Deep in the bowels of the ‘Curtains Up’ pub, lays a little cellar theatre that lends a unique sense of authenticity to this tale from the 1800s. The very dark and candlelit space seems almost carved from the walls, and the rickety chairs and cushions only enhance the ambience and create a re-imagining of watching the local travelling players perform.
Knowing that this is a very special adaptation, being staged for the first time in English from its native Norwegian, it is amazing how beautifully the lyrical poetry and songs retain their flow and rhythm. It is no mean feat, and a credit to the Director Mark Ewbank and the Stage Manager Rosalind Murdoch to take us on this 19th century journey and make it accessible and enjoyable in this most rudimental of performance spaces. Indeed, the whole cast are allowed to shine in this stripped down realization of Ibsen’s critically acclaimed play. Aided only by the stunning but understated classic costumes and haunting incidental music, the company never miss a beat and the acoustics enhance their unaccompanied singing, letting the purity of their voices creep into our heads and hearts. The cave like quality of the venue acts as a microphone amplifying the power, never more so than with the wonderful diction of Joe Lewis (Erik of Hegge/Chancellor), highlighting the importance of even the smallest parts.
The play itself centres on our protagonist Margit, a woman in a good marriage with wealth, a good man; everything she could want – apart from love and adventure. This age old problem of a dissatisfied wife is masterfully played by the very talented Lucy Pickles; who shows great command as she takes control of her own destiny and that of all around her. The quest for the missing link to complete happiness arrives in the form of a kinsman and former flame Gudmund Alfson (Will Timbers) whom, as an outlaw, she imagines can provide the adventure and excitement she is missing. This gentle but heroic character, on finding Margit married, transfers his affections to her younger sister Signe (the perfectly innocent Kelsey Williams), also pursued by the Kings sheriff Knut Gesling.
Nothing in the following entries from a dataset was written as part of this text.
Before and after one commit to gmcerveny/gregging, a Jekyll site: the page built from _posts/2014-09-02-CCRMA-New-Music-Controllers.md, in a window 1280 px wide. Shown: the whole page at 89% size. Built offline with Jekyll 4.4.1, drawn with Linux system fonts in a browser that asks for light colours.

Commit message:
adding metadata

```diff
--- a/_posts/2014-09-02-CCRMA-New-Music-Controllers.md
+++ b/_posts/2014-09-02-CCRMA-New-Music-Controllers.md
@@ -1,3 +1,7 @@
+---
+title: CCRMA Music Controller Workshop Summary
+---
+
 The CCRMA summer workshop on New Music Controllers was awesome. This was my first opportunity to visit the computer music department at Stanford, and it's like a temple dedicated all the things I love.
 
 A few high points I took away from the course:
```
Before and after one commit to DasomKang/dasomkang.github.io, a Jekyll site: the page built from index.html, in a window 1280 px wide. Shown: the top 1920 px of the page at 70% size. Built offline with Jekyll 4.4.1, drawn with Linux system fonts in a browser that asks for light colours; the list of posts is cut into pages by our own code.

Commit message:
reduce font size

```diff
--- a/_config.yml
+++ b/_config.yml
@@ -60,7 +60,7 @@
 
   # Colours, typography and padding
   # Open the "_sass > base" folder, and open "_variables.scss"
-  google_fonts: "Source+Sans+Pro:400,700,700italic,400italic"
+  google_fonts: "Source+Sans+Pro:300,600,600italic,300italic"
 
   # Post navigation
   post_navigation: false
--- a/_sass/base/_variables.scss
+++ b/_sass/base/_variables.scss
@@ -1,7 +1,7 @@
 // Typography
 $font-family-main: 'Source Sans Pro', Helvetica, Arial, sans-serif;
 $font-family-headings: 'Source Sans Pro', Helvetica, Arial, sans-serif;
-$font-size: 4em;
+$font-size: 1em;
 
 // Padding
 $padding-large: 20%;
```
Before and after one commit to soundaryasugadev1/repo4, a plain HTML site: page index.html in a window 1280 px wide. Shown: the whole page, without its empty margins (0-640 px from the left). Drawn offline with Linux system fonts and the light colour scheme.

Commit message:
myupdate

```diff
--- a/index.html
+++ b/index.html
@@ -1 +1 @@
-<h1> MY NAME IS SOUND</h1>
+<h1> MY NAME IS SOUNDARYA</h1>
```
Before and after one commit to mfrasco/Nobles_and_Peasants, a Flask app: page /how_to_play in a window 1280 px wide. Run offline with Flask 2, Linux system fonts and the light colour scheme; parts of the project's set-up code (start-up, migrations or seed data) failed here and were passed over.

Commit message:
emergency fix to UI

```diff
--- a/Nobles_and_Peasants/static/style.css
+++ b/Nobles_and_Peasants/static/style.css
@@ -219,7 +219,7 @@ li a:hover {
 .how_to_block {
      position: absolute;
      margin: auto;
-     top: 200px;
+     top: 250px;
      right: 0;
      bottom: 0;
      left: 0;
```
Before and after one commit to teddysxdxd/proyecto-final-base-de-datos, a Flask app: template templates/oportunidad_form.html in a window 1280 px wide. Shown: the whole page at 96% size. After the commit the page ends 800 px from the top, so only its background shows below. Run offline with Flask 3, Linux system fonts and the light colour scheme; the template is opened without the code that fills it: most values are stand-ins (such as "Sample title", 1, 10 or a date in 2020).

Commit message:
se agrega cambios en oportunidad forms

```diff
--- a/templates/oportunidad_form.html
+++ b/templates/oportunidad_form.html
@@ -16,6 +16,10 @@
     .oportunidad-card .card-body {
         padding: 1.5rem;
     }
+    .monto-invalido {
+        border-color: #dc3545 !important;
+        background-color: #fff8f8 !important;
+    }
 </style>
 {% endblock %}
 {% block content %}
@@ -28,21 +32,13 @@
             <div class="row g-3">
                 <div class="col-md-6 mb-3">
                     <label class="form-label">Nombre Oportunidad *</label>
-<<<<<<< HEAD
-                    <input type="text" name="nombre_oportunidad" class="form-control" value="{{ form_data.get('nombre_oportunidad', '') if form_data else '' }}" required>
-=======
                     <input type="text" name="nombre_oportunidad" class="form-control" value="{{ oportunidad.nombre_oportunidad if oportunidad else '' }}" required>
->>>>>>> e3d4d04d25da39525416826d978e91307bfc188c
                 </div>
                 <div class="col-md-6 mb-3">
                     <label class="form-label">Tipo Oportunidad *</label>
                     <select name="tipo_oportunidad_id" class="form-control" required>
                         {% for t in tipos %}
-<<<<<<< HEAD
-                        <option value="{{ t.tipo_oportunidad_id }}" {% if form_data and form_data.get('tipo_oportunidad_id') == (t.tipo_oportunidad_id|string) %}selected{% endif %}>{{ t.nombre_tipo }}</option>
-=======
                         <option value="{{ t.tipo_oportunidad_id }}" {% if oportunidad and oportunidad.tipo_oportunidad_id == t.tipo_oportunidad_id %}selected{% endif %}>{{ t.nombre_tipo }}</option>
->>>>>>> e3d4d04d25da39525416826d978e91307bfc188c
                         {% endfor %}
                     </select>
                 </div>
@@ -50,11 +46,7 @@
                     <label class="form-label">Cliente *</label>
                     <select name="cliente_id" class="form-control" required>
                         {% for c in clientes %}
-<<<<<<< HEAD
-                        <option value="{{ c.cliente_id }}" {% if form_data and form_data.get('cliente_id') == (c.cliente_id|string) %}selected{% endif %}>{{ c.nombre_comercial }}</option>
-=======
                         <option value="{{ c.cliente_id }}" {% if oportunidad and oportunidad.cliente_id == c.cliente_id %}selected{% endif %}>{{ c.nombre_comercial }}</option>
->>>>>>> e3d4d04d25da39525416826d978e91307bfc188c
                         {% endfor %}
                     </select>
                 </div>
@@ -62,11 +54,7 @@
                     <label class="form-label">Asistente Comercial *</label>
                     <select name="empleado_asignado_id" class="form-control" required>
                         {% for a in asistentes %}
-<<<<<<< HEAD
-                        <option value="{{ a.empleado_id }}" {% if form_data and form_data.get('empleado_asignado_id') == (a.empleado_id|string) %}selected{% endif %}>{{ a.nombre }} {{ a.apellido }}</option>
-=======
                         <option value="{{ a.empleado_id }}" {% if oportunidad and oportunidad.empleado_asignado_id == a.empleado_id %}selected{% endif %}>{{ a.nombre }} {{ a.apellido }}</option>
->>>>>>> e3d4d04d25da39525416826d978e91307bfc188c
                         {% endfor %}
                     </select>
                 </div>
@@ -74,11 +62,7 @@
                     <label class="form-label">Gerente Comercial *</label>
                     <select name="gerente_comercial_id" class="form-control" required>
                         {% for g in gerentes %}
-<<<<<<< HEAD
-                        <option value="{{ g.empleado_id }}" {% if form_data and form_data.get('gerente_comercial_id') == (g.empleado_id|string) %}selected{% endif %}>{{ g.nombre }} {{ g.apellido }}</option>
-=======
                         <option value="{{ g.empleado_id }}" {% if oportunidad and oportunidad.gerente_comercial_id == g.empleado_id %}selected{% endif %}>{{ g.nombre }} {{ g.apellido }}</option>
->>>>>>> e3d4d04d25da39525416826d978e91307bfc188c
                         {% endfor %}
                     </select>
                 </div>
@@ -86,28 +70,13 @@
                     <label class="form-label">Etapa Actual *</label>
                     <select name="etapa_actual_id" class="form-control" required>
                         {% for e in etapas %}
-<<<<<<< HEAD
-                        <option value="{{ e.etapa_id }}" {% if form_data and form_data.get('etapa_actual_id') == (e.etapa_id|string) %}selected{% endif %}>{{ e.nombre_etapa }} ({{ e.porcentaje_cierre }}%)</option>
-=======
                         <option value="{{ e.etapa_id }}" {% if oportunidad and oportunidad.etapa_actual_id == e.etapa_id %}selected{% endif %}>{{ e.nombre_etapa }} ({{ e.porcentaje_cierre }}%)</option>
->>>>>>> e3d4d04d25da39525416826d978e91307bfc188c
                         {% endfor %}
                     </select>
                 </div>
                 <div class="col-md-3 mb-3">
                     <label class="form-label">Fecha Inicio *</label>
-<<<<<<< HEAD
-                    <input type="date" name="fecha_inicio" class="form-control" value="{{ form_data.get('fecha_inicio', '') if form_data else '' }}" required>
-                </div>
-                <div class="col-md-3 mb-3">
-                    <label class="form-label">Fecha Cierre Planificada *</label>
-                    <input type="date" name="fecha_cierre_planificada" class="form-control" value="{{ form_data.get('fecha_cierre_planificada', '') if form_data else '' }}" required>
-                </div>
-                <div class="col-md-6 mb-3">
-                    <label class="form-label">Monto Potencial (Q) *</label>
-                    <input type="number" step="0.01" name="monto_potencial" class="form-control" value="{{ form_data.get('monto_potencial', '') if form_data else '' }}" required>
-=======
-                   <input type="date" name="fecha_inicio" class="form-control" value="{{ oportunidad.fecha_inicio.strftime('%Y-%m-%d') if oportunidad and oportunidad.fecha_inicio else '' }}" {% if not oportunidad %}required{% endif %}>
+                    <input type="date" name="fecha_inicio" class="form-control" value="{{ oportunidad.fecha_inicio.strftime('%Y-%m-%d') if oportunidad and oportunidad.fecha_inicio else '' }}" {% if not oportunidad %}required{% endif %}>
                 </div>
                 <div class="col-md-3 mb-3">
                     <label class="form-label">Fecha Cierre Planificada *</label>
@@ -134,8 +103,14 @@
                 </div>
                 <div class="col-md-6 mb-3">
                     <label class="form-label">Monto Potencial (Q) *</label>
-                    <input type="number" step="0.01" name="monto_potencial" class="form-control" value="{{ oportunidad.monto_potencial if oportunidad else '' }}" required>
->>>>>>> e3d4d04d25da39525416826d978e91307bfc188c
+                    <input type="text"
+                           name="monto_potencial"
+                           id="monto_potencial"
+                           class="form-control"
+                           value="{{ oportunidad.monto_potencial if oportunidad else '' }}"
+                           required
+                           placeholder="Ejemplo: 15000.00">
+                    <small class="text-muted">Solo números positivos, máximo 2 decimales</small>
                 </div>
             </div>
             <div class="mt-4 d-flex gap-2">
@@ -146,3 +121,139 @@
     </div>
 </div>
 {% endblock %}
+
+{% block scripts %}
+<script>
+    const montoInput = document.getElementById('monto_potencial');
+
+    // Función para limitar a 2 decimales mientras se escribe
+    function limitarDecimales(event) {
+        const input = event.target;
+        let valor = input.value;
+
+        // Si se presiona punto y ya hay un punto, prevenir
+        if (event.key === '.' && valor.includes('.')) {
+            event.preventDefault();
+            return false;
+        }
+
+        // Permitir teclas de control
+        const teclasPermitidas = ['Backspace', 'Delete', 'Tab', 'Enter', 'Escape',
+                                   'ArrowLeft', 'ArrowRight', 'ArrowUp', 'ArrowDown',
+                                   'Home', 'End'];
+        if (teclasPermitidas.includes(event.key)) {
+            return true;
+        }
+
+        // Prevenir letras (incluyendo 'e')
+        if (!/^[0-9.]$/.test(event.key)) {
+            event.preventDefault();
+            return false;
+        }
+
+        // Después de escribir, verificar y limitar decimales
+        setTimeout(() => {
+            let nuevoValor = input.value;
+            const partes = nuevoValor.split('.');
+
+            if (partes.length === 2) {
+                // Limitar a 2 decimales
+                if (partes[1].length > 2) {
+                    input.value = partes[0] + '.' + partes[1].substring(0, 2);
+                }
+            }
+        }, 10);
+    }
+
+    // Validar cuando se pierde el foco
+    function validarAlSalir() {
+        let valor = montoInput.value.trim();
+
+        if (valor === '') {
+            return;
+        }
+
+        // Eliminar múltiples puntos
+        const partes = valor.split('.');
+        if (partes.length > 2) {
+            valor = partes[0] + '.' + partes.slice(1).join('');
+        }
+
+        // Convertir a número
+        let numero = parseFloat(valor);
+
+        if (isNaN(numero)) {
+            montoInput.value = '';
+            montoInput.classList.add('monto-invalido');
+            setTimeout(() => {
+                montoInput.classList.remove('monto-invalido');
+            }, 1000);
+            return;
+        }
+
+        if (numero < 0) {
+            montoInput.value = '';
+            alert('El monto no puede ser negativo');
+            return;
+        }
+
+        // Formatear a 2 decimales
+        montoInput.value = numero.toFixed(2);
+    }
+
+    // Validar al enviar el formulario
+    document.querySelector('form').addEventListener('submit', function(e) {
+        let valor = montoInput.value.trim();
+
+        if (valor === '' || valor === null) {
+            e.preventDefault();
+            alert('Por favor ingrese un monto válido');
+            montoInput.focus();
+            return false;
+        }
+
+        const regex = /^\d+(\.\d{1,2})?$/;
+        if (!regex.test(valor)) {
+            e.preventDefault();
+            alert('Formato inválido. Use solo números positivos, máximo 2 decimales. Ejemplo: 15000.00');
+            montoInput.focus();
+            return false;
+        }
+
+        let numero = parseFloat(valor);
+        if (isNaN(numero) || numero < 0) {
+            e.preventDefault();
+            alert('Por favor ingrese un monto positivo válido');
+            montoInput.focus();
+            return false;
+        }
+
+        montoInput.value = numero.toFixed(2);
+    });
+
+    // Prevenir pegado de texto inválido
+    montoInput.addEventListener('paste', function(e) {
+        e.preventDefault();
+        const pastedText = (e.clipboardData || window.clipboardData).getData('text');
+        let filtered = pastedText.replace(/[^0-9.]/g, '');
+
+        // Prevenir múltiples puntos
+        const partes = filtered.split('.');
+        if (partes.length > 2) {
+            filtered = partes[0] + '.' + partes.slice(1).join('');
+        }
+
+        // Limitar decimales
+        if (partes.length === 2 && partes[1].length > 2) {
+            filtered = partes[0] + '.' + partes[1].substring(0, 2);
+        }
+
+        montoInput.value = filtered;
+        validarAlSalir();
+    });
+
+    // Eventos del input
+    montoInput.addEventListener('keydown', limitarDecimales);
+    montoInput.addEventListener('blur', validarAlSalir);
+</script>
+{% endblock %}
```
These misreading of feelings and misunderstandings occur on the night of a feast to celebrate the anniversary of Margit’s unhappy marriage. Amongst the frivolities are threats of infidelity, betrayal and murder – is worthy of a modern day soap opera, such is the drama. The light relief is brought by two brilliant comic performances. Che Watson as Margit’s oblivious husband Bengt, aware of his wife’s unhappiness but hell bent on enjoying the festivities, drinking his way to enlightenment; and Peter Wheal-Jones as the almost moustache twirling classic villain Knut Gesling.
This performance really does seem a labour of love. Every detail is perfect; from the sweet soulful voices, film star heroes and villains; and even the room itself playing a part creating the ambience and acoustics needed to bring it all together. A very sweet and impressive adaptation.
Review by Rachel Borland
Presented for a strictly-limited three week run at the Barons Court Theatre in West London, The Feast at Solhaug is directed by Mark Ewbank and Holly Prescott. The impressive, seasoned cast includes Lucy Pickles, Kelsey Williams, Will Timbers, Che Watson, Peter Wheal-Jones and Joe Lewis.
Margit Lucy Pickles
Signe Kelsey Williams
Bengt Gauteson Che Watson
Gudmund Alfson Will Timbers
Knut Gesling Peter Wheal-Jones
Erik of Hegge Joe Lewis
Director: Mark Ewbank
Associate Director: Holly Prescott
Design and Tech: Rosalind Murdoch
Costume: Eleanor Watson
Address: Barons Court Theatre, 28a Comeragh Rd, London W14 9HP
Dates: Performances Thursday 9th April – Saturday 25th April 2015
Press Preview: Wednesday 8th April 2015
Performances: Wednesday to Saturday at 7.30pm; matinees Saturday 2:30pm
Ticket prices: £14 (£12 preview) Concessions available.
Box Office: Telephone 020 8932 4747
Thursday 9th April 2015